Content & Context
LITERATURE'S REST FROM LABOR
Labor Days: An Anthology of Fiction About Work (synopsis/excerpt), is an exception to a trend in the arts and literature: the disappearance of the workplace. David Gates, editor of the volume, writes in the introduction that contemporary writers "prefer not to look at the significant portion of their imaginary people's lives that must … be spent at work.'' Which is too bad, he says, since portraying the workplace ''opens possibilities, introduces complications, gets characters into revelatory conflict, expands the canvas, colors up the palette, cuts down the chances of boring the reader. (Maybe).'' Even though Americans are spending more and more time at the workplace, work is all but absent from contemporary literature—and, if it's not happening in a hospital or courtroom, work is mostly absent from television and movies as well. "Presumably, most novelists would rather be writing and believe that their readers also find work a tiresome and fruitless distraction from what really matters in life," Laura Miller wrote* last month in the New York Times Book Review, even though, she added, "the office (or factory or restaurant) is where people find adventure, camaraderie, meaning and even intimacy," making it good material for fiction.
But if the workplace is a good setting for stories, the act of work itself may have lost its literary power, writes* Chicago Tribune cultural critic Julia Keller.

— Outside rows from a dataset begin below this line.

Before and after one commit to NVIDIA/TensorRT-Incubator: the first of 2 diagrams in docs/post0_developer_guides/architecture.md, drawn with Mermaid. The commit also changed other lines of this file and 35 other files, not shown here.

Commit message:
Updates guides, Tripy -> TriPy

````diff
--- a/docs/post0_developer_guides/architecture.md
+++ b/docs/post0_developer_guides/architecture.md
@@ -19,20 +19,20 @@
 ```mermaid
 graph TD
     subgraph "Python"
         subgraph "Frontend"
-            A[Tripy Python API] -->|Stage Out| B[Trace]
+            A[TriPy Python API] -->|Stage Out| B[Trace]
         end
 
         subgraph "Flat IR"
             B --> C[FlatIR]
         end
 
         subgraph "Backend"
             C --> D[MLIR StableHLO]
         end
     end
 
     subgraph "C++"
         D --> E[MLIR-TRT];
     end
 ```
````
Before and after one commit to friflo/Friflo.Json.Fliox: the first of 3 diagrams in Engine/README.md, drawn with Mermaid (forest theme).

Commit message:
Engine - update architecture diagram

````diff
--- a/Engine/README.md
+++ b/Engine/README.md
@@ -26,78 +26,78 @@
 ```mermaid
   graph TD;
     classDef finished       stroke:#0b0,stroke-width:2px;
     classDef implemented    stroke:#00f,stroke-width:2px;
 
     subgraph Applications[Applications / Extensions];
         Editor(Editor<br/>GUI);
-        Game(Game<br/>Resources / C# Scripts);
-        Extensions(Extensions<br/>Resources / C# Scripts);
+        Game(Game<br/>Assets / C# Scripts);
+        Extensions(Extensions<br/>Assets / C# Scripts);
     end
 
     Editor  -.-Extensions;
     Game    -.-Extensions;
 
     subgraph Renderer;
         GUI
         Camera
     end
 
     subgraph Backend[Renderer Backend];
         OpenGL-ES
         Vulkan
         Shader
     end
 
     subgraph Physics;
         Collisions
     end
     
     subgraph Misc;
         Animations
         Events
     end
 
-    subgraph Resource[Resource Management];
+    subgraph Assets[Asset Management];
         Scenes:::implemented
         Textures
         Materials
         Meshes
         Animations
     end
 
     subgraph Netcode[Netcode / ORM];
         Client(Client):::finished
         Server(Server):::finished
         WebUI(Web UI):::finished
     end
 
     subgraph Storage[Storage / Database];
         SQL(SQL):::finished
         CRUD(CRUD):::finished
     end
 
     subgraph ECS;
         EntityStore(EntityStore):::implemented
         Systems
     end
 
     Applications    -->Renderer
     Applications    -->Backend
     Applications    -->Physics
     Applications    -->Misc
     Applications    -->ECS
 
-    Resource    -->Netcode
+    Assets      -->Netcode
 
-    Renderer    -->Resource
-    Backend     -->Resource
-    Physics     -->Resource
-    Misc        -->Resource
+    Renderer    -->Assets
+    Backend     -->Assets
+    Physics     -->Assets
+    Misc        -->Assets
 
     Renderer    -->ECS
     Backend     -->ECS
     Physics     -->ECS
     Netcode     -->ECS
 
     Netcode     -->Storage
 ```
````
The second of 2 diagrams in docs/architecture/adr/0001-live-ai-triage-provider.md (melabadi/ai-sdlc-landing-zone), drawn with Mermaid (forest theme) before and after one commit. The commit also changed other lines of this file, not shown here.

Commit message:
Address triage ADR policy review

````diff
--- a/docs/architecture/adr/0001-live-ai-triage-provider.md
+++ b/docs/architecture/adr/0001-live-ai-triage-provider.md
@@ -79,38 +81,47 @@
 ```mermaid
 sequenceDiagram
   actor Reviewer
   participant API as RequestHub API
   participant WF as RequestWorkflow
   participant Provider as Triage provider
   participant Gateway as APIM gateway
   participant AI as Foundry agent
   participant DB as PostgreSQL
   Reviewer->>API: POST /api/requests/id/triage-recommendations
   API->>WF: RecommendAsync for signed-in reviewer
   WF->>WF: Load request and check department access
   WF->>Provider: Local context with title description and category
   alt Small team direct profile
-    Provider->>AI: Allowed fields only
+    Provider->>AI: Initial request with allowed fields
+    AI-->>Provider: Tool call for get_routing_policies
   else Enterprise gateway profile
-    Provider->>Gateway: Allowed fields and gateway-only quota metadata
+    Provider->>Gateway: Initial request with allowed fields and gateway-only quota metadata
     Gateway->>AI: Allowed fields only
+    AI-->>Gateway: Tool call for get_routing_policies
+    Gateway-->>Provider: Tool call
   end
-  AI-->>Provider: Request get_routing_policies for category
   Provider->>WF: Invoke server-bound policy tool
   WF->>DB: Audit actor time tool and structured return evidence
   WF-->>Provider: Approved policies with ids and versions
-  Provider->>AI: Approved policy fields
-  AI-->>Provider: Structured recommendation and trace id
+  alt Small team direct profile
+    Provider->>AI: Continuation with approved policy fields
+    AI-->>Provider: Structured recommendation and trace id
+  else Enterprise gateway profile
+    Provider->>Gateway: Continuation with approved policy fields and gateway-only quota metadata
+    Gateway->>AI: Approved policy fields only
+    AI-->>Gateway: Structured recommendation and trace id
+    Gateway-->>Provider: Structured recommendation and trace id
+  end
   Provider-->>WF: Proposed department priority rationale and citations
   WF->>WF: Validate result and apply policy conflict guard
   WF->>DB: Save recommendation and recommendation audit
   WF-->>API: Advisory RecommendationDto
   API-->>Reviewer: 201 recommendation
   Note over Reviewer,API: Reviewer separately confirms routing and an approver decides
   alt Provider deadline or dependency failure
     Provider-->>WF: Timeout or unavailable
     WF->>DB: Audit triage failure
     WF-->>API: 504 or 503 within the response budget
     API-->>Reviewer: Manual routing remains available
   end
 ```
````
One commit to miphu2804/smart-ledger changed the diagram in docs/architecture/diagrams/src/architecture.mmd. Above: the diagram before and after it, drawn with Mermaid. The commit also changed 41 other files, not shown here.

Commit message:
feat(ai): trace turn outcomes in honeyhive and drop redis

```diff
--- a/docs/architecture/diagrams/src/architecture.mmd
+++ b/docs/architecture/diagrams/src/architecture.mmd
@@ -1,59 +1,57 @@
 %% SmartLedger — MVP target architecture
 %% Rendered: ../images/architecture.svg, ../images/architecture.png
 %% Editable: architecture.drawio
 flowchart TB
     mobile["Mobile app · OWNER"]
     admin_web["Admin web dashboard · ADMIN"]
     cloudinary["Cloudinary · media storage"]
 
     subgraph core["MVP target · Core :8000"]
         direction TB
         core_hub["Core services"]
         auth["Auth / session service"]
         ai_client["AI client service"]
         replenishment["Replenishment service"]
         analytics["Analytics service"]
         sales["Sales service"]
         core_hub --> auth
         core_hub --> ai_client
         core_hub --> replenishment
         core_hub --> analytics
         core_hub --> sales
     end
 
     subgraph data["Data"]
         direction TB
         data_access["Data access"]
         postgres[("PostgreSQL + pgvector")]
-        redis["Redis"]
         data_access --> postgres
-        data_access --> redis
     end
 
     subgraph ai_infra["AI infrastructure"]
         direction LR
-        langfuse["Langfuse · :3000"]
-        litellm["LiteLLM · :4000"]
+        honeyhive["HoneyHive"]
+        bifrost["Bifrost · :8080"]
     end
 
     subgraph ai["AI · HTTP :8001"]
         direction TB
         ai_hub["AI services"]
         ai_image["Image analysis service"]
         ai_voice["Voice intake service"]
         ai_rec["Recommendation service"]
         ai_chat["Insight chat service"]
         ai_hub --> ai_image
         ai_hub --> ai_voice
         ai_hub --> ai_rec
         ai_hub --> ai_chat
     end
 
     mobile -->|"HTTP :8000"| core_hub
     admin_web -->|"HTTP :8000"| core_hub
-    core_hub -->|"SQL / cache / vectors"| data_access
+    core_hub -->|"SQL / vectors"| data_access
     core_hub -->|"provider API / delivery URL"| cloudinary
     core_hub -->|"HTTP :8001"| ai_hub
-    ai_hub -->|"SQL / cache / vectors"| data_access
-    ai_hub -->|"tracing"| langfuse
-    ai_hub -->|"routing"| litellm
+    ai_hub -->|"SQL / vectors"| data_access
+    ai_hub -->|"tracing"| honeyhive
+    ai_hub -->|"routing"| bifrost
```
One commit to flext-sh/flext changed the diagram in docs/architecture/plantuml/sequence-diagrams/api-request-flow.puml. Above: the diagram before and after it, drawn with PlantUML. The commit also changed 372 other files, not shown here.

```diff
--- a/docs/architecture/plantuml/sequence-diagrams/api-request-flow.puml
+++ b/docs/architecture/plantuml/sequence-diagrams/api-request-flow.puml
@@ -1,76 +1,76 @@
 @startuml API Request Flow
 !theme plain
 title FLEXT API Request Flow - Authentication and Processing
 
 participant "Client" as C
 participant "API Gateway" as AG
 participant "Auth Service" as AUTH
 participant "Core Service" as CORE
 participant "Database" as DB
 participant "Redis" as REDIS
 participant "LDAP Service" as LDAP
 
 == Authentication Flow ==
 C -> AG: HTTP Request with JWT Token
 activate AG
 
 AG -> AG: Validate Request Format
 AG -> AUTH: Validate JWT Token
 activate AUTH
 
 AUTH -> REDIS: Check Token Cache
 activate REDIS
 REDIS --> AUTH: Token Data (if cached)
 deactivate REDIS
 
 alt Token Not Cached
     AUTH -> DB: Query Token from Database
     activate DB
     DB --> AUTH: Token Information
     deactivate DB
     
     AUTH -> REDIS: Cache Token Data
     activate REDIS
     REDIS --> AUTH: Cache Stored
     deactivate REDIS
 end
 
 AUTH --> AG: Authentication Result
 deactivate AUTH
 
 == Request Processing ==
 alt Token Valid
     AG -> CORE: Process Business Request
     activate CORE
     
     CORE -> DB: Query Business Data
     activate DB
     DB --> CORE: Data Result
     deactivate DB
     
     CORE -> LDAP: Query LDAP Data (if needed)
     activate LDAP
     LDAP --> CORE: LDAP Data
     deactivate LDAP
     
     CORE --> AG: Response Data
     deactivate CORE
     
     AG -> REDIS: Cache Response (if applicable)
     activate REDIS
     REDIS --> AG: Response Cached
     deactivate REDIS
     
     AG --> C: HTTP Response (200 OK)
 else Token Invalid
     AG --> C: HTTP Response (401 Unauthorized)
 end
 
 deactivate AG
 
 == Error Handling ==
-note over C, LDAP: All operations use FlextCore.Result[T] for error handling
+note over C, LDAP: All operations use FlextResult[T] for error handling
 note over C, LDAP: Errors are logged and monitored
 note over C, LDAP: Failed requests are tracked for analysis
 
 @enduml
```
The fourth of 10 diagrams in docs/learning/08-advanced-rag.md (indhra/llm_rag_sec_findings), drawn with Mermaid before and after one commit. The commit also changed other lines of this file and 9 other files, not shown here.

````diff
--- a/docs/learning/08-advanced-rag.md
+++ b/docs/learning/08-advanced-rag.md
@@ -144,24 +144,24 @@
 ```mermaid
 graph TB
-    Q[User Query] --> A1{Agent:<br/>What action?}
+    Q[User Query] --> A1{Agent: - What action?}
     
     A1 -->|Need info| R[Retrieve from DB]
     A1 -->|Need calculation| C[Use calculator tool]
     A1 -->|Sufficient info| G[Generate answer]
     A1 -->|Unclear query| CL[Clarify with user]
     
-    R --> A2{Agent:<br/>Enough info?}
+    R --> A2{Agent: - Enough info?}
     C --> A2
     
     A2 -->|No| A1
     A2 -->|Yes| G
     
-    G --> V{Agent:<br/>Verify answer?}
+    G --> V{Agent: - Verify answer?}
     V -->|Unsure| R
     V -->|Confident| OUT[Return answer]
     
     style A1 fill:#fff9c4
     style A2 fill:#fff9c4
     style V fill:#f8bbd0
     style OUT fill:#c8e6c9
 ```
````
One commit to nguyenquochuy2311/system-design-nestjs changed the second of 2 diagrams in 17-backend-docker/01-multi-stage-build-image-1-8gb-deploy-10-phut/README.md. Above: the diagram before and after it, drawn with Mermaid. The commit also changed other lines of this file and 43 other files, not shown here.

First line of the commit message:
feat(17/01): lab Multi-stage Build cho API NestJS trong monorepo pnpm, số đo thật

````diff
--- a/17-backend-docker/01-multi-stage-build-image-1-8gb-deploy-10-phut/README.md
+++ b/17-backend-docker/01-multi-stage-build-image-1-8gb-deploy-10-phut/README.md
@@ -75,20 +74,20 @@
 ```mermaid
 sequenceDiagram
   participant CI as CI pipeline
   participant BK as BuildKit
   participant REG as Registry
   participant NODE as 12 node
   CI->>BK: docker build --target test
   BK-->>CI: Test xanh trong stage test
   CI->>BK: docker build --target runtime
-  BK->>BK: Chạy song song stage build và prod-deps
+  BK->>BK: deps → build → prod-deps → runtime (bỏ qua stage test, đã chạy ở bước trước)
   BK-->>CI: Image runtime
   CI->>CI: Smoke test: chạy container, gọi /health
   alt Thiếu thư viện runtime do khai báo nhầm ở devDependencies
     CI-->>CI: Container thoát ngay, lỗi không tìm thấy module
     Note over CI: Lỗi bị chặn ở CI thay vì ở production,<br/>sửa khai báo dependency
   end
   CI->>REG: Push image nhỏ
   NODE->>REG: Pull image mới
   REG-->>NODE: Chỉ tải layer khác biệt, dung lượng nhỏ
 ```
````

She suggests the marginalization of work in the arts owes to the changing nature of work in the last century, from muscle to mind, from sweating and "sod-busting" to sitting in cubicles, as the manufacturing economy gave way to a service and information economy and much of America went from hard work to soft work. As a result, work has lost its visceral immediacy in literature—as it had in Upton Sinclair's The Jungle and John Steinbeck's The Grapes of Wrath—and thus its ability to illustrate literary character. As Keller writes, "The opportunities for sweeping physical drama in a beige cubicle are somewhat limited." She quotes author Russell Muirhead, who says, "Maybe it's hard to depict work in a post-industrial economy because so much of it is done at computer screens." Plus, Keller observes, the role of using work to illumine the struggles of the poor has been assumed by non-fiction writers, such as David K. Shipler in The Working Poor: Invisible in America and Barbara Ehrenreich in Nickel and Dimed: On (Not) Getting By in America.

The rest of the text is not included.